§ WORKING DATA:

•••

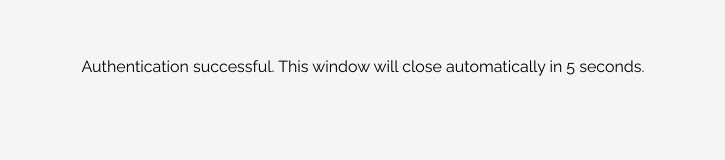
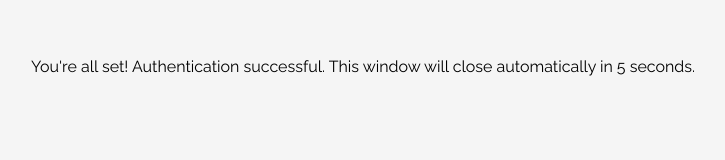
Before and after one commit to churchtoolsapp/churchtools.github.io, a plain HTML site: page index.html in a window 1280 px wide. Shown: the part 127-287 px from the top of the page, without its empty margins (277-1002 px from the left). Drawn offline with Linux system fonts and the light colour scheme.

Commit message:
Update index.html

```diff
--- a/index.html
+++ b/index.html
@@ -20,7 +20,7 @@
     </style>
 </head>
 <body>
-    <p>Authentication successful. This window will close automatically in 5 seconds.</p>
+    <p>You're all set! Authentication successful. This window will close automatically in 5 seconds.</p>
     <img src="https://storage.googleapis.com/glide-prod.appspot.com/uploads-v2/h45q9UVjspjv4hseTWYq/pub/197EPEpixcj7iVOWlBOu.png" class="logo">
 
     <script>
```
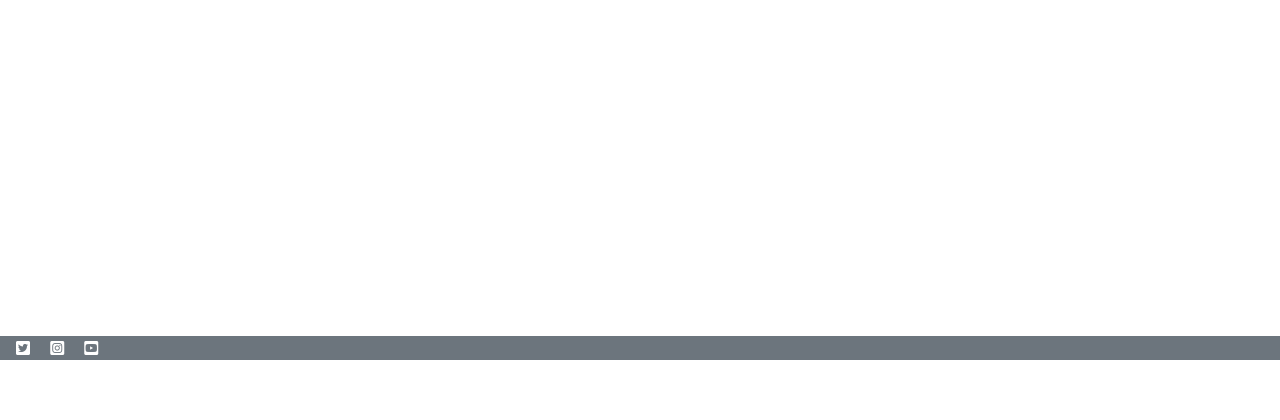
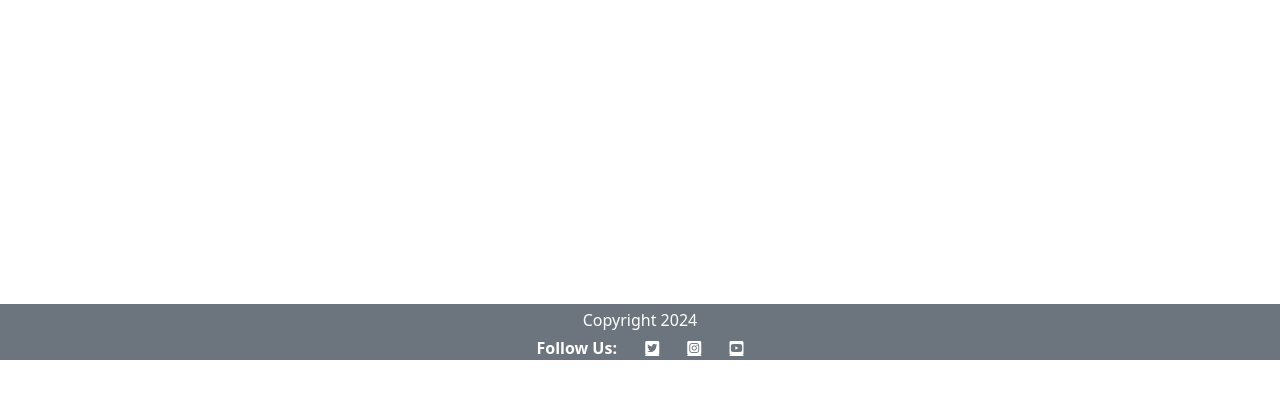
Before and after one commit to Rochilaz123/amateur-inventors, a Django app: page / in a window 1280 px wide. Shown: the part 440-860 px from the top of the page. Run offline with Django 4.2, Linux system fonts and the light colour scheme; data that the repository does not hold is empty; some web fonts are replaced.

Commit message:
Add links to footer icons

```diff
--- a/amateurinventors/settings.py
+++ b/amateurinventors/settings.py
@@ -29,7 +29,7 @@ TEMPLATES_DIR = os.path.join(BASE_DIR, 'templates')
 SECRET_KEY = os.environ.get("SECRET_KEY")
 
 # SECURITY WARNING: don't run with debug turned on in production!
-DEBUG = True
+DEBUG = False
 
 
 ALLOWED_HOSTS = [
--- a/templates/base.html
+++ b/templates/base.html
@@ -80,10 +80,13 @@
 
   </main>
 
-  <footer class="footer bg-secondary text-white fixed-bottom">
-    <i class="fab fa-twitter-square ms-3"></i>
-    <i class="fab fa-instagram-square ms-3"></i>
-    <i class="fab fa-youtube-square ms-3"></i>
+  <footer class="footer bg-secondary text-white fixed-bottom text-center">
+    <p class="mt-1 mb-1">Copyright 2024</p>
+    <strong>Follow Us:</strong>
+    <a href="https://twitter.com" class="fab fa-twitter-square ps-4 text-white"></a>
+    <a href="https://www.instagram.com" class="fab fa-instagram-square ps-4 text-white"></a>
+    <a href="https://www.youtube.com" class="fab fa-youtube-square ps-4 text-white"></a>
+
   </footer>
 
   <script src="https://cdn.jsdelivr.net/npm/bootstrap@5.0.1/dist/js/bootstrap.bundle.min.js"
```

•••

§ TASK DETAILS: What is needed is an exact reprint of every entry, pictures excluded.

§ WRITTEN RESPONSE:
Before and after one commit to churchtoolsapp/churchtools.github.io, a plain HTML site: page index.html in a window 1280 px wide. Shown: the part 127-287 px from the top of the page, without its empty margins (277-1002 px from the left). Drawn offline with Linux system fonts and the light colour scheme.

Commit message:
Update index.html

```diff
--- a/index.html
+++ b/index.html
@@ -20,7 +20,7 @@
     </style>
 </head>
 <body>
-    <p>Authentication successful. This window will close automatically in 5 seconds.</p>
+    <p>You're all set! Authentication successful. This window will close automatically in 5 seconds.</p>
     <img src="https://storage.googleapis.com/glide-prod.appspot.com/uploads-v2/h45q9UVjspjv4hseTWYq/pub/197EPEpixcj7iVOWlBOu.png" class="logo">
 
     <script>
```
Before and after one commit to Rochilaz123/amateur-inventors, a Django app: page / in a window 1280 px wide. Shown: the part 440-860 px from the top of the page. Run offline with Django 4.2, Linux system fonts and the light colour scheme; data that the repository does not hold is empty; some web fonts are replaced.

Commit message:
Add links to footer icons

```diff
--- a/amateurinventors/settings.py
+++ b/amateurinventors/settings.py
@@ -29,7 +29,7 @@ TEMPLATES_DIR = os.path.join(BASE_DIR, 'templates')
 SECRET_KEY = os.environ.get("SECRET_KEY")
 
 # SECURITY WARNING: don't run with debug turned on in production!
-DEBUG = True
+DEBUG = False
 
 
 ALLOWED_HOSTS = [
--- a/templates/base.html
+++ b/templates/base.html
@@ -80,10 +80,13 @@
 
   </main>
 
-  <footer class="footer bg-secondary text-white fixed-bottom">
-    <i class="fab fa-twitter-square ms-3"></i>
-    <i class="fab fa-instagram-square ms-3"></i>
-    <i class="fab fa-youtube-square ms-3"></i>
+  <footer class="footer bg-secondary text-white fixed-bottom text-center">
+    <p class="mt-1 mb-1">Copyright 2024</p>
+    <strong>Follow Us:</strong>
+    <a href="https://twitter.com" class="fab fa-twitter-square ps-4 text-white"></a>
+    <a href="https://www.instagram.com" class="fab fa-instagram-square ps-4 text-white"></a>
+    <a href="https://www.youtube.com" class="fab fa-youtube-square ps-4 text-white"></a>
+
   </footer>
 
   <script src="https://cdn.jsdelivr.net/npm/bootstrap@5.0.1/dist/js/bootstrap.bundle.min.js"
```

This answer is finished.